As the property and stock markets show, Hong Kong is on the receiving end of a wave of hot money. The inflow is mostly due to quantitative easing in the big, debt-crippled economies, possibly augmented, some think, by Japanese capital fleeing the hostile Mainland. And the Yuan is strengthening against the dollar, pushing up prices of food imported from over the border, and increasing incentives for Shenzhen residents to come over and hoover up everything on the shelves in Sheung Shui stores.
If Alan Greenspan at the Federal Reserve from 1987-2006 was too stupid to see or do anything about his mega-bubble, what hope is there for Hong Kong, where our leaders are hardly more competent, and anyway have given the Fed control of our monetary policy? The pressure rises another notch. Even more, the poor find the cost of essentials rising, the lower middle class battle for space and goods with Mainlanders, and the bourgeois see their dream of home ownership slipping away. A few people will do well out of this (if they are not too greedy or unlucky with timing), but, to quote Craig Stephen, “…too many people are unable to join the liquidity party. Much depends on whether Hong Kong’s unelected leaders are prepared to govern for more than just the top 1%.”
The potential for serious crisis (say, at least 2003-scale) is that much greater. Meanwhile, Chief Executive CY Leung and his team seem overwhelmed. In their desperation to announce additional home-building capacity, they have proposed scrapping the Kai Tak sports stadium white elephant, backtracked in the face of vested interests, and now started muttering about increasing residential area at the South West Kowloon cultural hub. As if the 250,000 empty apartments in town don’t exist.
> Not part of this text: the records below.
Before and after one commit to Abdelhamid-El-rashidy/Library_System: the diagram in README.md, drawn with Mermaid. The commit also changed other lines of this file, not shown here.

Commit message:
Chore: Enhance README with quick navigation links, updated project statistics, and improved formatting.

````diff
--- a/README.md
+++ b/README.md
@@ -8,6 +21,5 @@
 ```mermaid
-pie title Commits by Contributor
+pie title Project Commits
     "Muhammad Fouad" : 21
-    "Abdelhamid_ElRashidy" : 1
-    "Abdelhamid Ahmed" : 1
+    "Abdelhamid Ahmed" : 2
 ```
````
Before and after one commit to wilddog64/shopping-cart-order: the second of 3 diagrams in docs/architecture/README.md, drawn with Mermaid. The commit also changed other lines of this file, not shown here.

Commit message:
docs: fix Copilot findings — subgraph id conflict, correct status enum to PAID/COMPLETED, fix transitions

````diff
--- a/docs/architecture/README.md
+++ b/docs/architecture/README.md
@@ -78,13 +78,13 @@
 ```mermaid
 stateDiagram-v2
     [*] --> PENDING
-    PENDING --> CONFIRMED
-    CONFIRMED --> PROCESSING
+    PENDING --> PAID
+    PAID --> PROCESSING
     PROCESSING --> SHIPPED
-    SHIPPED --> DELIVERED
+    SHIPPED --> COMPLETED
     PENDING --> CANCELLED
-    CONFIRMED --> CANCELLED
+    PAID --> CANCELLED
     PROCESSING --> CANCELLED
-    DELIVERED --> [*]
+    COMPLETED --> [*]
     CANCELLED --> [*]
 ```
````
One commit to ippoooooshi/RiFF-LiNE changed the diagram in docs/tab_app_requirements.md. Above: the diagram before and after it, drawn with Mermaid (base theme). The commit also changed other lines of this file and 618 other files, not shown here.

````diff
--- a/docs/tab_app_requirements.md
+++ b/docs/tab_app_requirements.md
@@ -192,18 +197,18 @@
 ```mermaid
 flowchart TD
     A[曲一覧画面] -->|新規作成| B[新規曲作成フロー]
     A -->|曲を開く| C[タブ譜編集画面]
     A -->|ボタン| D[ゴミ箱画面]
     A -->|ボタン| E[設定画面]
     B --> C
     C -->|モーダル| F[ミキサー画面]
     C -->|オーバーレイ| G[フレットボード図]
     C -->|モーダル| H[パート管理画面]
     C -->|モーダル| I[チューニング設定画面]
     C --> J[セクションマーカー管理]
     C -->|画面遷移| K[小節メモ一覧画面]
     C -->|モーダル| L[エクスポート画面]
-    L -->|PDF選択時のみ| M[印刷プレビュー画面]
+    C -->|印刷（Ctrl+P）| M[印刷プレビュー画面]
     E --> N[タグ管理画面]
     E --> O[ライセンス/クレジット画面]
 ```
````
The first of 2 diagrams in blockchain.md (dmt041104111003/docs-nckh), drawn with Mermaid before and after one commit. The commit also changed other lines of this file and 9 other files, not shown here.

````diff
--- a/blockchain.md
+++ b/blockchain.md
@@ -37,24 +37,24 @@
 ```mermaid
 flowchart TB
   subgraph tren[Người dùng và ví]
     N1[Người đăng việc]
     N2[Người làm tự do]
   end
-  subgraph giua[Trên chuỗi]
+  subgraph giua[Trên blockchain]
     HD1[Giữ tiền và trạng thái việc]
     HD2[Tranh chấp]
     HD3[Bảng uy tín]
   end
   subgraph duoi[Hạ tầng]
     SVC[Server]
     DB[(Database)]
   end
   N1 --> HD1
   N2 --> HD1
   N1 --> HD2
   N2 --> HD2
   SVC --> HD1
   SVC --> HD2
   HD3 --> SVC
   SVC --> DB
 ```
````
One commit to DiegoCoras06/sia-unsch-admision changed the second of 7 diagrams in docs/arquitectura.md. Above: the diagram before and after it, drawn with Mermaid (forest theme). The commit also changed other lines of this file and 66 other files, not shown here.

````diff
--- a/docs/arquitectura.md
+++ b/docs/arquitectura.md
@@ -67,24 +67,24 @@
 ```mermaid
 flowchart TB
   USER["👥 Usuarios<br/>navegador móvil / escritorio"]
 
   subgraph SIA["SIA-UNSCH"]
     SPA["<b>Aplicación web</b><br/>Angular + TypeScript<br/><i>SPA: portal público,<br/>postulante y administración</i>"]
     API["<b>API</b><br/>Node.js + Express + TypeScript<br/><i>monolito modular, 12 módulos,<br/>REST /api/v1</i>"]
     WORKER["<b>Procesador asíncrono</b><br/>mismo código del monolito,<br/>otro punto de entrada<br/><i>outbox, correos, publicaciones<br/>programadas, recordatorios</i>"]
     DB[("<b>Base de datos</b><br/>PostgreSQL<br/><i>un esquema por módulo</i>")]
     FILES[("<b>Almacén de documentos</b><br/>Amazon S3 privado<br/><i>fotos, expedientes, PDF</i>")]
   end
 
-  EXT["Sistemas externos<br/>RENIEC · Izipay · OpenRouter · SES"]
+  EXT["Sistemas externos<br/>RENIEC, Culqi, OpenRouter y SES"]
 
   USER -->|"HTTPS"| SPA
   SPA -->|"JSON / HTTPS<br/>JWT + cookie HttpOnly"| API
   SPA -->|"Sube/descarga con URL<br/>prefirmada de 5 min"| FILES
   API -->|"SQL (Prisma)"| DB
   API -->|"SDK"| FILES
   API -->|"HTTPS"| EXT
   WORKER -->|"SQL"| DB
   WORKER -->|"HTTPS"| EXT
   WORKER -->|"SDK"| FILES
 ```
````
As if there isn’t a grossly distorted market, leading to property prices that make fair economic value a fiction.
Is CY going to unleash a flood of new housing stock at just the wrong time, as he did in the late 1990s when then-CE Tung Chee-hwa followed his advice to build 85,000 units a year? Or is he just pretending he will do so, in the hope that the bubble naturally deflates in some way in the meantime? (Does he, or anyone, fully grasp all the long-term implications and contradictions here? For example, the non-landed middle class want housing to be cheaper so they can afford to buy – on the understanding that prices will subsequently double or treble in value again.)
And what about the affordability of food for the poor? (If speculators start hoarding rice, will CY respect their property rights and leave them alone as well?) And what about the Mainland tourists and traders swamping the trains, streets and shops?
Some people have plentiful disposable income, own their home and don’t live in areas teeming with tourists. But they too are coming along with another problem for CY and his team. They are starting to notice that the Mandatory Provident Fund is the anti-matter of savings schemes. It’s supposed to give you more than you would otherwise have for retirement – it actually gives you less. Columnist Jake van der Kamp discussed it yesterday, while two South China Morning Post readers give us the benefit of their opinions about this fraud/theft/not-merely-legal-but-compulsory mugging…
The good news for CY is that Hong Kong’s opposition pro-democrats, who could be triggering rebellion and revolution in this climate if they felt minded to do so, are instead fighting to get welfare for billionaire tycoons like Li Ka-shing. Even so, it must be getting pretty hot in the government kitchen.